A hybrid molten salt reactor includes a source of energetic neutrons, the energetic neutrons having a typical energy per neutron of 14 MeV or greater, a critical molten salt reactor, and a molten salt comprising a dissolved mixture of fissile actinides and fertile actinides. The molten salt circulates in a loop through the reactor vessel and around the source of energetic neutrons. The fissile actinides and fertile actinides sustain an exothermic nuclear reaction in which the actinides are irradiated by the energetic neutrons, the energetic neutrons inducing subcritical nuclear fission, and undergo critical nuclear fission when circulating through the critical molten salt reactor. A portion of the daughter neutrons generated by nuclear reactions are captured by the fertile actinides in the molten salt and induce transmutation of the fertile actinides into fissile actinides and sustain critical fission chain reactions in the molten salt reactor.
The proposed Fission-Fusion Hybrid Molten Salt Reactor (FFHMSR), combining two subsystems, a deuterium + tritium (DT) fusion reactor surrounded by a neutron-absorbing Fusion Blanket (FB) and a critical Molten Salt fission Reactor (MSR). The molten salt, which contains dissolved actinides, circulates at a high rate between them.
As envisioned the MSR exhibits the large Conversion Ratio of graphite moderated reactors having small fissile and large fertile inventories. DT fusion neutrons irradiating actinides in the molten salt release additional neutrons which increase isotope conversion and fission. Actinide fuel is continually added while fission products are continually removed so the system's operation never requires refueling interruptions. The choice of molten salt as a eutectic mixture of the fluorides of lithium, sodium, and actinide fuel is explained by eliminating other options.
Molten Salt Reactors (MSRs) form a class of novel nuclear fission reactors which in the past have been operated experimentally. The MSR class of designs has been adopted internationally as one of the Generation IV reactor design families to be developed for possible future use, and there is substantial technical research interest in MSR's within the international nuclear engineering community.
Ever since fission breeder design difficulties, costs and constraints were recognized in the 1950s, there have been efforts to find alternative approaches to harvesting fission energy from the more abundant non-fissile but fissionable actinides.
Two pathways for using fissionable actinide isotopes
1. Provide an external source of sufficiently energetic neutrons to induce the fissions without any chain reaction.
2. Transmute the fissionable isotopes into fissile isotopes.

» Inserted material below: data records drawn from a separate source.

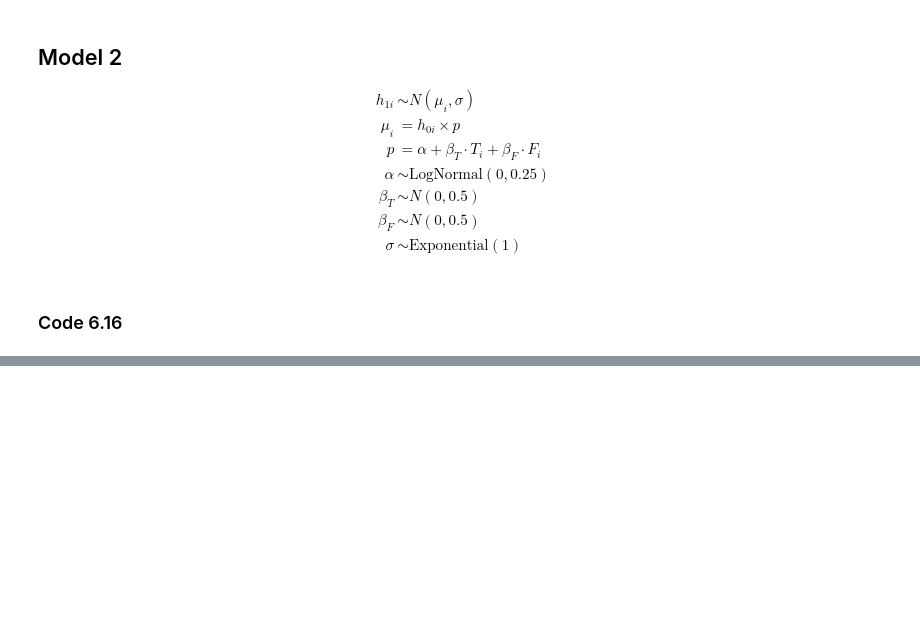
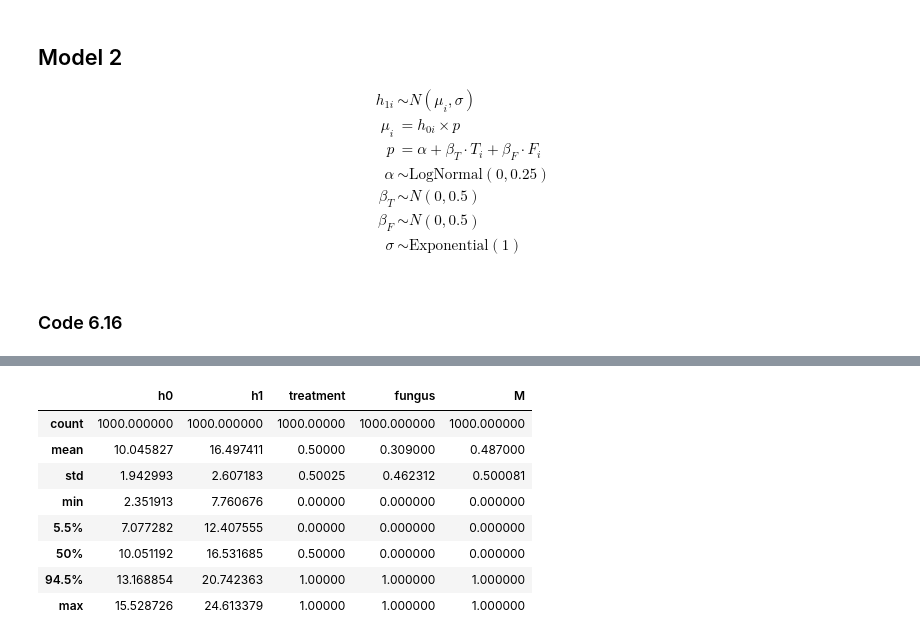
Before and after one commit to somnath1077/statistical_rethinking, a Jupyter notebook: code/ch06/nb02_post_treatment_bias.ipynb, the cells around one changed output, grey strips where cells are left out. Cells and saved outputs as stored; diff of their text form; code cells hidden in the pictures; blank space fills up the shorter version.

Commit message:
post treatment bias

```diff
--- a/code/ch06/nb02_post_treatment_bias.ipynb
+++ b/code/ch06/nb02_post_treatment_bias.ipynb
@@ -140,0 +205,34 @@ The treatment variable seems to have no association with the final height $h_i$
+# %%
+from scipy.stats import bernoulli
+
+# number of plants
+N = 1000
+
+# initial heights
+h0 = norm.rvs(loc=10, scale=2, size=N)
+
+# assign treatment and fungus growth
+treatment = np.zeros(N)
+treatment[N//2:] = 1
+
+# Mositure: 50-50 chance of moisture
+M = bernoulli.rvs(p=0.5, size=N)
+
+# there is a 10% chance of fungus growth for the plants that have been treated; and 50% for those that haven't
+fungus = binom.rvs(n=1, p=0.5 - 0.4 * treatment, loc=0, size=N)
+
+# the mean height for plants without moisture is 10; for those with moisture: 10 + 3 = 13
+h1 = h0 + norm.rvs(loc=5 + 3 * M, scale=1, size=N)
+
+df_2 = pd.DataFrame({'h0': h0, 'h1': h1, 'treatment': treatment, 'fungus': fungus, 'M': M})
+df_2.describe([0.055, 0.945])
+# %% [output]
+|  | h0 | h1 | treatment | fungus | M |
+| count | 1000.000000 | 1000.000000 | 1000.00000 | 1000.000000 | 1000.000000 |
+| mean | 10.045827 | 16.497411 | 0.50000 | 0.309000 | 0.487000 |
+| std | 1.942993 | 2.607183 | 0.50025 | 0.462312 | 0.500081 |
+| min | 2.351913 | 7.760676 | 0.00000 | 0.000000 | 0.000000 |
+| 5.5% | 7.077282 | 12.407555 | 0.00000 | 0.000000 | 0.000000 |
+| 50% | 10.051192 | 16.531685 | 0.50000 | 0.000000 | 0.000000 |
+| 94.5% | 13.168854 | 20.742363 | 1.00000 | 1.000000 | 1.000000 |
+| max | 15.528726 | 24.613379 | 1.00000 | 1.000000 | 1.000000 |
```
Also changed, not shown: parts of 13 cells of this notebook.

Unlike accelerator driven systems, net energetics need not be an issue in a FFH since fusion releases its own nuclear energy. Proposed FFH schemes can be classified according to whether their fusion fuel feeds are DD or DT. If the proposed fusion system uses a feedstock of deuterium only, then half of its resulting DD fusion reactions would produce 2.45 MeV neutrons. These do not carry enough energy for pathway one but are adequate for pathway two. The other half of the DD reactions would produce 1.01 MeV tritons which, if confined in the plasma, would
fuse with deuterons to yield 14.1 MeV neutrons adequate for pathway one. In this scheme the fusion system is self-supporting since it only exports neutrons and is fueled by natural deuterium. However, the neutron yield is weak compared with the DT case.
If instead the fusion uses a 50/50 DT feedstock of deuterium and tritium, then almost all neutrons produced will be 14.1 MeV neutrons adequate for pathway one.
Ralph Moir has been instrumental in the development of FFH design concepts.
The HMSR can completely consume all supplied actinides using uranium, SNF or thorium fuels, an the steady fission to energetic neutron power ratio is sufficiently large for the neutron source to be less than 1% of total plant power.
HMSR has novel synergistic design features are combined to reduce device size and to simplify maintenance, thus limiting costs. After further development of this conceptual energetic neutron source design, it may be feasible to deploy fusion-fission HMSR systems in the near-term using fusion energy gain factors that have already been demonstrated, without waiting for additional pure fusion research progress.